Having given you an earful about the importance of using dating to create the permanent relationship of marriage, I now address what you should be looking for in marriage. In particular, I want to focus on the erroneous modern search for partners rather than soulmates. What’s the difference, you ask? Well, I’ll tell you.
According to Talmudic legend, the almighty did quite a bit of “dating” before He settled down into a loving relationship with Jews. He offered the Ten Commandments to other nations, but was upset when each of them decided that the requirements were not to their liking. For example, the Chaldeans were interested at first, but when they were told that the Torah forbids stealing, they changed their minds. The Egyptians were put off by that pesky prohibition on adultery, and the Syrians were amazed that they were expected not to covet.
But the Jews were not so fickle. When Moses told them that G-d wanted to give them the commandments, they asked Moses how much they would cost. When he responded that they were free, he said, “Okay, we’ll take ten.” But humor aside, when Moses asked the Jews if they would accept the Ten Commandments, they responded affirmatively with “We will do and we will try to understand,” signifying the need for every relationship to embody the right actions and the right motivations. No petty quibbles from these folks. They were committed to the relationship and they did not care about the conditions.
Okay, on the surface the Jews may not have been the best pick of nations. They’d been slaves for two hundred years, and even after liberation, they griped continually about going back to the fleshpots of Egypt. And there were so few of them! Only six hundred thousand males of military-service age.
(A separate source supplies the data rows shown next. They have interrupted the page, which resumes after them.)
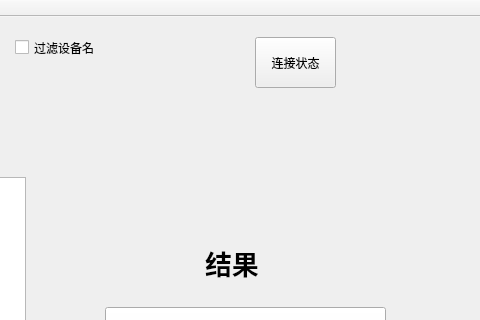
First picture: the form in mainwindow.ui, repository wangzhibinjunhua/py_work, before the edit; both pictures show x 635 to 1115 and y 0 to 320 of the 1115 by 858 pixel window.
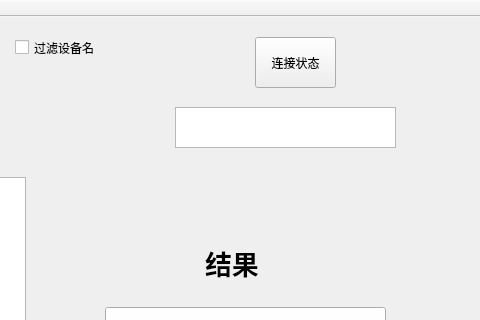
Second picture: the form after the edit.

```diff
--- a/mainwindow.ui
+++ b/mainwindow.ui
@@ -398,6 +398,16 @@
      <string>PASS</string>
     </property>
    </widget>
+   <widget class="QTextBrowser" name="conn_info">
+    <property name="geometry">
+     <rect>
+      <x>810</x>
+      <y>90</y>
+      <width>221</width>
+      <height>41</height>
+     </rect>
+    </property>
+   </widget>
   </widget>
   <widget class="QMenuBar" name="menuBar">
    <property name="geometry">
```
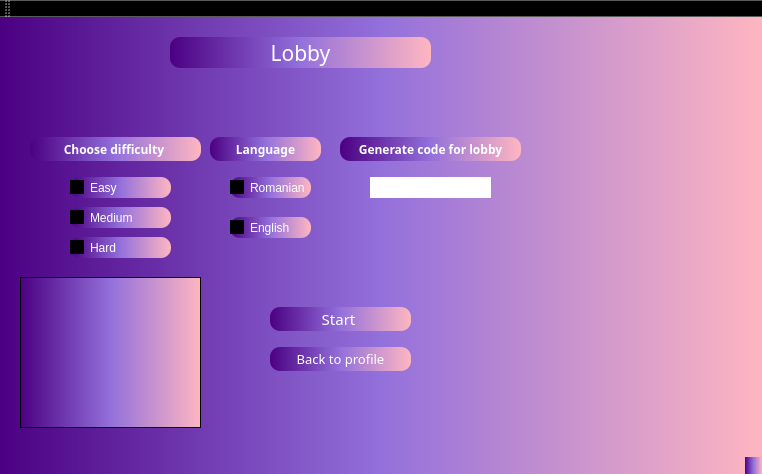
Old version of the form ProjectC++/Client/GraphicInterface/LobbyInterface.ui in the repository andreeamacsim/ProjectModernCpp.
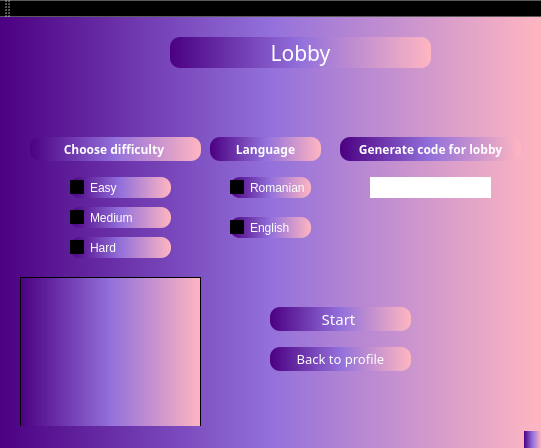
New version of the form.

The edit to the form file:
```diff
--- a/ProjectC++/Client/GraphicInterface/LobbyInterface.ui
+++ b/ProjectC++/Client/GraphicInterface/LobbyInterface.ui
@@ -6,8 +6,8 @@
    <rect>
     <x>0</x>
     <y>0</y>
-    <width>762</width>
-    <height>474</height>
+    <width>541</width>
+    <height>448</height>
    </rect>
   </property>
   <property name="windowTitle">
```
Left out of the diff: 2 changed lines with no effect on the pictures.
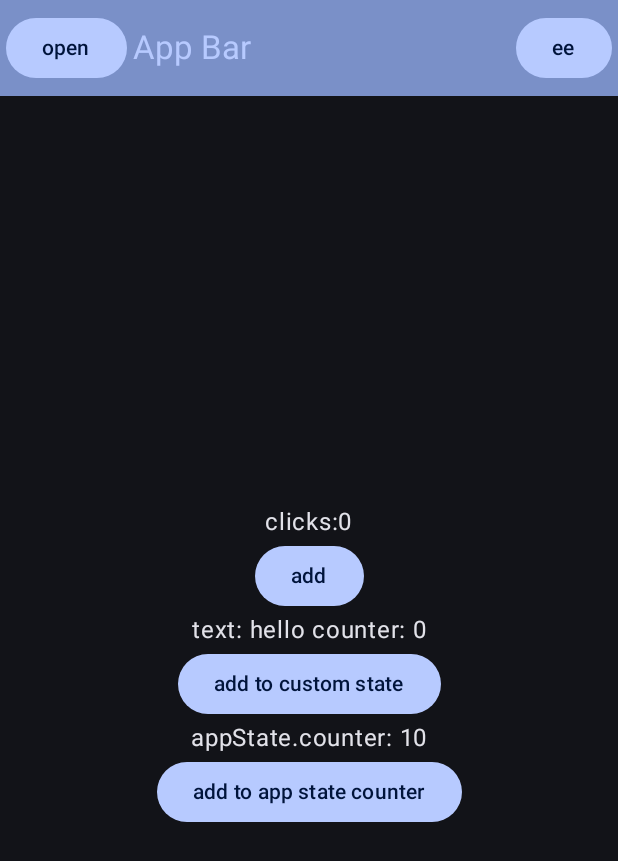
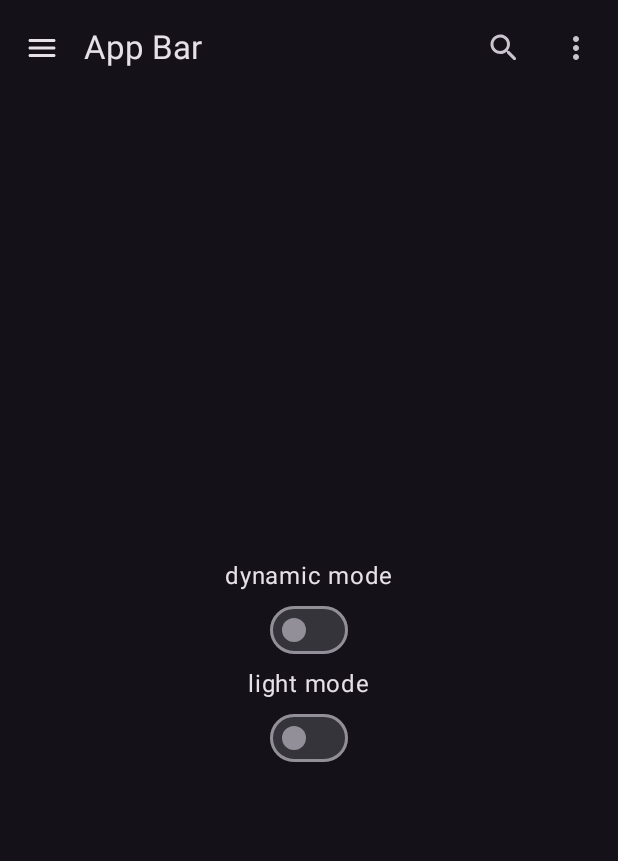
Before and after one commit to UrosSysPro/systemVI, an Android app built with Jetpack Compose: the screen it shows after launch (MainActivity), on a phone screen of 412 x 824 dp. Shown: the top 861 px of the screen. Run offline under Robolectric (Android 15) with nearby library versions, the phone set to English and light mode, and no system bars.

Commit message:
compose app navigation

```diff
--- a/compose-app/app/src/main/java/com/systempro/systemvi/compose_app/AppState.kt
+++ b/compose-app/app/src/main/java/com/systempro/systemvi/compose_app/AppState.kt
@@ -1,21 +1,14 @@
 package com.systempro.systemvi.compose_app
-
 import androidx.compose.runtime.getValue
-import androidx.compose.runtime.mutableIntStateOf
+import androidx.compose.runtime.mutableStateOf
 import androidx.compose.runtime.setValue
 import androidx.lifecycle.ViewModel
 import io.ktor.client.*
 import io.ktor.client.engine.cio.*
 
 class AppState : ViewModel() {
-    var counter by mutableIntStateOf(0)
     val httpClient: HttpClient = HttpClient(CIO)
+    var useLightTheme by mutableStateOf(false)
+    var useDynamicTheme by mutableStateOf(false)
 
-    init {
-        counter = 10
-    }
-
-    fun add() {
-        counter++
-    }
 }
--- a/compose-app/app/src/main/java/com/systempro/systemvi/compose_app/HomePage.kt
+++ b/compose-app/app/src/main/java/com/systempro/systemvi/compose_app/HomePage.kt
@@ -3,37 +3,49 @@ package com.systempro.systemvi.compose_app
 import androidx.compose.foundation.isSystemInDarkTheme
 import androidx.compose.foundation.layout.*
 import androidx.compose.foundation.lazy.LazyColumn
+import androidx.compose.material.icons.Icons
+import androidx.compose.material.icons.rounded.*
 import androidx.compose.material3.*
 import androidx.compose.runtime.*
 import androidx.compose.runtime.saveable.rememberSaveable
 import androidx.compose.ui.Alignment
 import androidx.compose.ui.Modifier
+import androidx.compose.ui.graphics.vector.ImageVector
 import androidx.compose.ui.platform.LocalContext
 import androidx.compose.ui.tooling.preview.Preview
 import androidx.compose.ui.unit.dp
 import androidx.lifecycle.viewmodel.compose.viewModel
-import io.ktor.client.request.*
 import kotlinx.coroutines.launch
 
-data class State(var a:Int,var b:String)
+data class NavigationLocation(
+    val id:Int,
+    val name:String,
+    val builder:@Composable ()->Unit,
+    val icon:ImageVector
+)
 
 @OptIn(ExperimentalMaterial3Api::class)
 @Composable
-fun HomePage(
-    darkTheme: Boolean = isSystemInDarkTheme(),
-    dynamicColor: Boolean = false
-) {
-    val colorScheme = if(darkTheme){
-        if(dynamicColor) dynamicDarkColorScheme(LocalContext.current) else Theme.DarkColorScheme
-    }else{
-        if(dynamicColor) dynamicLightColorScheme(LocalContext.current) else Theme.LightColorScheme
+fun HomePage(appState:AppState = viewModel()) {
+    val lightTheme=appState.useLightTheme
+    val dynamicTheme=appState.useDynamicTheme
+    val colorScheme=when{
+        dynamicTheme  &&  lightTheme -> dynamicLightColorScheme(LocalContext.current)
+        dynamicTheme  && !lightTheme -> dynamicDarkColorScheme(LocalContext.current)
+        !dynamicTheme &&  lightTheme -> Theme.LightColorScheme
+        /*!dynamic !light*/     else -> Theme.DarkColorScheme
     }
-    val drawerState= rememberDrawerState(initialValue = DrawerValue.Closed)
+    val drawerState = rememberDrawerState(initialValue = DrawerValue.Closed)
     val scope = rememberCoroutineScope()
-    var clicks by rememberSaveable{ mutableIntStateOf(0) }
-    var customState by remember { mutableStateOf(State(0,"hello")) }
-    val appState=viewModel<AppState>()
 
+    val navigationItems:List<NavigationLocation> = listOf(
+        NavigationLocation(0,"Theme",{ Box(modifier = Modifier){Text("settings page")} },Icons.Rounded.Settings),
+        NavigationLocation(1,"Theme",{ Box(modifier = Modifier)},Icons.Rounded.Settings),
+        NavigationLocation(2,"Theme",{ Box(modifier = Modifier)},Icons.Rounded.Settings),
+        NavigationLocation(3,"Theme",{ Box(modifier = Modifier)},Icons.Rounded.Settings),
+    )
+
+    var pageIndex by rememberSaveable { mutableIntStateOf(0) }
 
     MaterialTheme(
         colorScheme = colorScheme,
@@ -42,14 +54,15 @@ fun HomePage(
         ModalNavigationDrawer(drawerState = drawerState, drawerContent = {
             ModalDrawerSheet {
                 Box(Modifier.padding(horizontal = 15.dp, vertical = 15.dp)) {
-                    Text(text = "Navigation Drawer",)
+                    Text(text = "Navigation Drawer", style = MaterialTheme.typography.headlineMedium)
                 }
-                LazyColumn {
-                    items(10, key = {it}){
+                LazyColumn(modifier = Modifier.padding(horizontal = 10.dp)) {
+                    items(navigationItems.size, key = {navigationItems[it].id}){
+                        val navigationItem=navigationItems[it]
                         NavigationDrawerItem(
-                            label = { Text(text = "eee") },
-                            selected = false,
-                            onClick = { print("eee") }
+                            label = {Text(navigationItem.name)},
+                            selected = navigationItem.id==pageIndex,
+                            onClick = {pageIndex=it}
                         )
                     }
                 }
@@ -58,50 +71,45 @@ fun HomePage(
             Scaffold(
                 topBar = {
                     TopAppBar(
-                        navigationIcon = { Button(onClick ={ scope.launch { drawerState.open() }}) {
-                            Text(text = "open")
-                        }},
+                        navigationIcon = { IconButton(
+                            onClick = { scope.launch { drawerState.open() } },
+                            content = { Icon(Icons.Rounded.Menu, contentDescription = "Menu") }
+                        )},
                         actions = {
-                            Button(onClick = { scope.launch{drawerState.open()} }) {
-                                Text(text = "ee")
-                            }
+                            IconButton(
+                                onClick = { scope.launch { drawerState.open() } },
+                                content = { Icon(Icons.Rounded.Search, contentDescription = "Menu") }
+                            )
+                            IconButton(
+                                onClick = { scope.launch { drawerState.open() } },
+                                content = { Icon(Icons.Rounded.MoreVert, contentDescription = "Menu") }
+                            )
                         },
-
-                        colors = TopAppBarDefaults.topAppBarColors(
-                            containerColor = MaterialTheme.colorScheme.primaryContainer,
-                            titleContentColor = MaterialTheme.colorScheme.primary,
-                        ),
-                        title = { Text(text = "App Bar") }
+//                        colors = TopAppBarDefaults.topAppBarColors(
+//                            containerColor = MaterialTheme.colorScheme.primaryContainer,
+//                            titleContentColor = MaterialTheme.colorScheme.primary,
+//                        ),
+                        title = { Text(text = "App Bar ") }
                     )
                 },
 
                 content = { innerPadding ->
                     Column(modifier = Modifier
                         .padding(innerPadding)
-                        .fillMaxSize(), verticalArrangement = Arrangement.Center, horizontalAlignment = Alignment.CenterHorizontally) {
-                        Text(text = "clicks:$clicks")
-                        Button(onClick = {clicks++}) {
-                            Text(text = "add")
-                        }
-                        Text(text = "text: ${customState.b} counter: ${customState.a}")
-                        Button(onClick = {
-                            customState=State(customState.a+1,"hello")
-                            println("customState: ${customState.a}")
-                        }) {
-                            SideEffect {
-                                Logger.debug("side effect print")
-                            }
-                            LaunchedEffect(Unit){
-                                Logger.debug("launched effect print")
-                            }
-                            Text(text = "add to custom state")
-                        }
-                        Text(text = "appState.counter: ${appState.counter}")
-                        Button(onClick = {
-                            appState.add()
-                        }) {
-                            Text(text = "add to app state counter")
-                        }
+                        .fillMaxSize(),
+                        verticalArrangement = Arrangement.Center,
+                        horizontalAlignment = Alignment.CenterHorizontally
+                    ) {
+                        Text("dynamic mode")
+                        Switch(
+                            checked = appState.useDynamicTheme,
+                            onCheckedChange = {value->appState.useDynamicTheme = value}
+                        )
+                        Text("light mode")
+                        Switch(
+                            checked = appState.useLightTheme,
+                            onCheckedChange = {value->appState.useLightTheme = value}
+                        )
                     }
                 }
             )
@@ -112,5 +120,5 @@ fun HomePage(
 @Preview(showSystemUi = true, name = "Home page test")
 @Composable
 fun HomePagePreview() {
-    HomePage(dynamicColor = true, darkTheme = true)
+    HomePage()
 }
--- a/compose-app/app/src/main/java/com/systempro/systemvi/compose_app/MainActivity.kt
+++ b/compose-app/app/src/main/java/com/systempro/systemvi/compose_app/MainActivity.kt
@@ -8,7 +8,7 @@ class MainActivity : ComponentActivity() {
     override fun onCreate(savedInstanceState: Bundle?) {
         super.onCreate(savedInstanceState)
         setContent {
-            HomePage(dynamicColor = true,darkTheme = true)
+            HomePage()
         }
     }
 }
--- a/compose-app/app/src/main/java/com/systempro/systemvi/compose_app/Theme.kt
+++ b/compose-app/app/src/main/java/com/systempro/systemvi/compose_app/Theme.kt
@@ -2,8 +2,10 @@ package com.systempro.systemvi.compose_app
 
 import androidx.compose.material3.Typography
 import androidx.compose.material3.darkColorScheme
+import androidx.compose.material3.dynamicLightColorScheme
 import androidx.compose.material3.lightColorScheme
 import androidx.compose.ui.graphics.Color
+import androidx.compose.ui.platform.LocalContext
 import androidx.compose.ui.text.TextStyle
 import androidx.compose.ui.text.font.FontFamily
 import androidx.compose.ui.text.font.FontWeight
```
But none of that mattered. G-d did not choose to love the Jews for their attributes or skills. He chose to love them because they chose to love Him unconditionally. This is why they said, “We will do” before “we will try to understand”. The Jews reassured G-d that even if they didn’t understand why He wanted certain things, they would still always accommodate Him.
The difference between a soulmate and a partner
Today, far too few people date in order to find their soulmate. Instead, they search for a “partner.” Because of a fundamental confusion of priorities, these men and women want to find a person who will provide them with many different and superficial things, rather than a companion who will connect with them on the deepest level.
Of course, there is some logic to their thinking. It’s very sensible and businesslike. Imagine, for example, that a man named Stanley wishes to open a clothing store. Seeing the benefits of not undertaking this mammoth project alone, he seeks first to find a partner. He expects the partner to match his contribution in money, toil, creativity, and enterprise. For this, the partner will receive an equal share in the business.
So Stanley puts twenty thousand dollars into the business, and asks his new partner, Harry to invest the same amount. Stanley spends fifty hours per week driving around representing the business to clients, and he expects Harry to do the same. This is why they are partners – because they each contribute an equal share to the business.
What if Harry is not as articulate as Stanley? What if his going out and speaking to clients will prove disastrous to the business? No problem, says Stanley to Harry. I’m good at some things, while you’re good at others. So I’ll put forty hours per week into sales, and I expect you to put an equal amount of time into accounts. Now we have a complementary partnership and that works out fine.
This is how most people go about dating. The first thing they do is determine that marriage is an enterprise that requires two people. Since you are only one person, you require a partner. And what kind of partner should you find? Someone who can either match or at least complement your contribution. Hence, all that men and women today aspire in a marriage is simply finding a partner. Not only do these people not find their soulmate; they’re not even looking. They have settled for something far, far less.
To find the perfect soulmate, you should focus not on what you have, but what you lack
Here you have one of the biggest mistakes of all. The way people today look for a marriage partner is by sitting down and making a list of everything they have to contribute to the relationship. So the man sits down and he says to himself, “Well, I’m good-looking, well educated, come from a good family, have a good sense of humor, and have a great job. Therefore, what I’m looking for is someone who at least brings the same contribution to the party. I need a woman who is very pretty, highly educated, from a great family,” etc. Although this is the most common form of modern dating, it is also the stupidest. Dating should never begin with a list of what we have. Rather, it must begin with making a mental list of what we lack. You don’t go into a relationship because you have something. Rather, you go into a relationship because you are missing something. And only by identifying that one big thing that we are missing are we guaranteed to find someone who actually makes us feel whole.
In other words, a partner in marriage can give you many things. They can bring with them physical beauty, an income, some decent relatives who aren’t all inbred, and an occasional laugh. (Forget about sex once you’re married.) But although the partner brings many things, these things are superficial. A soulmate, on the other hand, brings you only one thing. But it is the most vital thing of all, namely, an end to your loneliness and a feeling that you are the most special person in the entire world.